Whenever a line in the entries below contains the string "from", copy that line.

Start of DATA FOR THIS EXERCISE

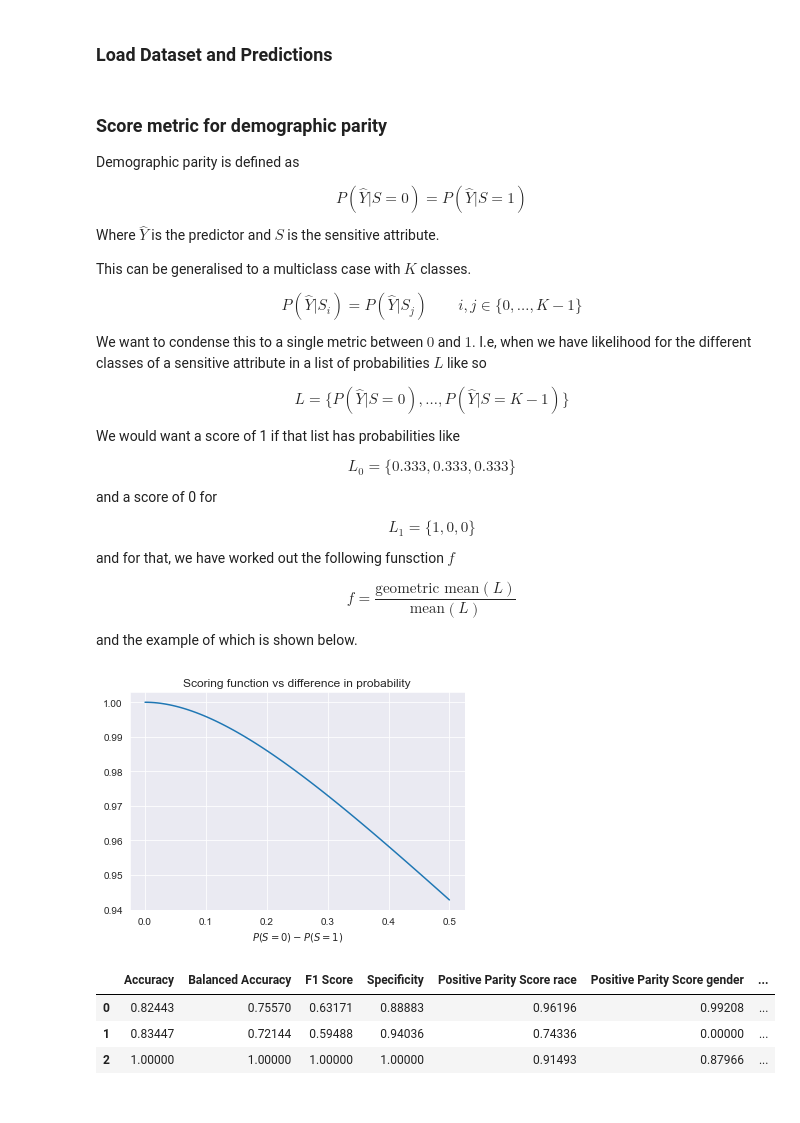
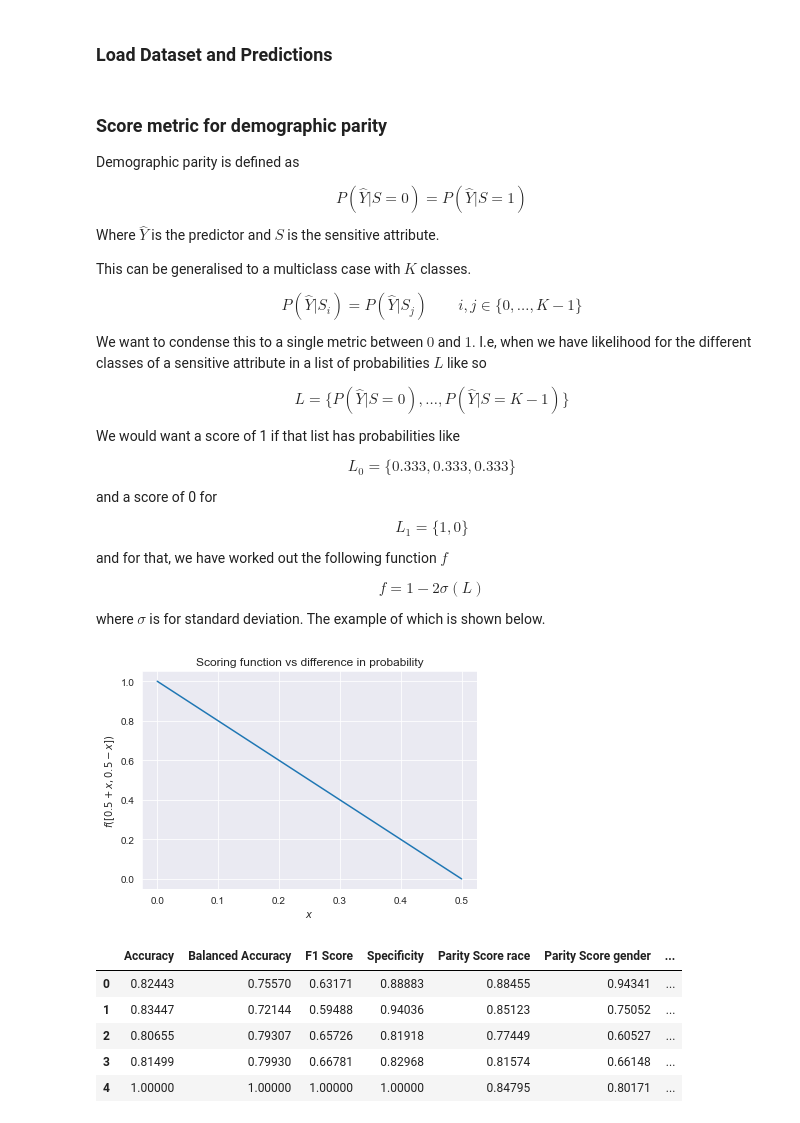
Before and after one commit to bcwein/Forseti, a Jupyter notebook: notebooks/model-evaluation.ipynb, the cells around one changed output. Saved outputs shown, nothing was run; the diff lists cells and outputs as text; code cells hidden in the pictures.

```diff
--- a/notebooks/model-evaluation.ipynb
+++ b/notebooks/model-evaluation.ipynb
@@ -16,6 +16,8 @@ import pandas as pd
 import sys
 import os
 from sklearn.metrics import roc_curve
+import seaborn as sns
+sns.set_style('darkgrid')
 pd.set_option('display.float_format', lambda x: '%.5f' % x)
 
 module_path = os.path.abspath(os.path.join(".."))
@@ -23,7 +25,7 @@ if module_path not in sys.path:
     sys.path.append(module_path)
 
 from forseti.datproc import translate_categorical, extract_sensitive
-from forseti.metrics import plot_confusion_matrix, parity_score, fairness_report
+from forseti.fairness import parity_score, fairness_report
 # %% [markdown]
 ### Load Dataset and Predictions
 # %%
@@ -74,44 +84,51 @@ $$
 and a score of 0 for
 
 $$
-L_1 = \{ 1, 0, 0\}
+L_1 = \{ 1, 0\}
 $$
 
-and for that, we have worked out the following funsction $f$
+and for that, we have worked out the following function $f$
 
 $$
-    f = \frac{\text{geometric mean}(L)}{\text{mean}(L)}
+    f = 1 - 2\sigma(L)
 $$
 
-and the example of which is shown below.
+where $\sigma$ is for standard deviation. The example of which is shown below.
 # %%
 import numpy as np
 import matplotlib.pyplot as plt
 
 x = np.linspace(0, 0.5, 100)
 scores = []
 
 for prob in x:
-    scorelist = [0.5 + prob, 0.5]
+    scorelist = [0.5 + prob, 0.5 - prob]
     scores.append(parity_score(scorelist))
 
 plt.plot(x, scores);
 plt.title('Scoring function vs difference in probability');
-plt.xlabel('$P(S=0) - P(S=1)$');
+plt.xlabel('$x$');
+plt.ylabel('$f([0.5+x, 0.5-x])$');
+plt.savefig('figures/Parity_metric.png', dpi=200)
+plt.show()
 # %% [output]
-[figure, old version]
+[figure, new version]
 # %%
 fairnessDF = pd.DataFrame()
 
-fairnessDF = fairnessDF.append(fairness_report(y, y_pred_fair, sensitive, 'FairBN'), ignore_index=True)
-fairnessDF = fairnessDF.append(fairness_report(y, y_pred_income, sensitive, 'IncomeBN'), ignore_index=True)
-fairnessDF = fairnessDF.append(fairness_report(y, y, sensitive, 'Dataset'), ignore_index=True)
+fairnessDF = fairnessDF.append(fairness_report(y, y_pred_fair, sensitive, 'FairBN'), ignore_index=True);
+fairnessDF = fairnessDF.append(fairness_report(y, y_pred_income, sensitive, 'IncomeBN'), ignore_index=True);
+fairnessDF = fairnessDF.append(fairness_report(y, y_pred_label_NB_sens, sensitive, 'NBSens'), ignore_index=True);
+fairnessDF = fairnessDF.append(fairness_report(y, y_pred_label_NB, sensitive, 'NB'), ignore_index=True);
+fairnessDF = fairnessDF.append(fairness_report(y, y, sensitive, 'Dataset'), ignore_index=True);
 fairnessDF
 # %% [output]
-|  | Accuracy | Balanced Accuracy | F1 Score | Specificity | Positive Parity Score race | Positive Parity Score gender | ... |
-| 0 | 0.82443 | 0.75570 | 0.63171 | 0.88883 | 0.96196 | 0.99208 | ... |
-| 1 | 0.83447 | 0.72144 | 0.59488 | 0.94036 | 0.74336 | 0.00000 | ... |
-| 2 | 1.00000 | 1.00000 | 1.00000 | 1.00000 | 0.91493 | 0.87966 | ... |
+|  | Accuracy | Balanced Accuracy | F1 Score | Specificity | Parity Score race | Parity Score gender | ... |
+| 0 | 0.82443 | 0.75570 | 0.63171 | 0.88883 | 0.88455 | 0.94341 | ... |
+| 1 | 0.83447 | 0.72144 | 0.59488 | 0.94036 | 0.85123 | 0.75052 | ... |
+| 2 | 0.80655 | 0.79307 | 0.65726 | 0.81918 | 0.77449 | 0.60527 | ... |
+| 3 | 0.81499 | 0.79930 | 0.66781 | 0.82968 | 0.81574 | 0.66148 | ... |
+| 4 | 1.00000 | 1.00000 | 1.00000 | 1.00000 | 0.84795 | 0.80171 | ... |
 # %%
 fpr_fair, tpr_fair, threshold = roc_curve(y,  y_pred_probability['fair_0'])
 fpr_income, tpr_income, _ = roc_curve(y,  y_pred_probability['income_1'])
```
Also changed, not shown: parts of 2 cells of this notebook, 6 other files.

End of DATA FOR THIS EXERCISE

● **RESPONSE**:
 from sklearn.metrics import roc_curve
 from forseti.datproc import translate_categorical, extract_sensitive
-from forseti.metrics import plot_confusion_matrix, parity_score, fairness_report
+from forseti.fairness import parity_score, fairness_report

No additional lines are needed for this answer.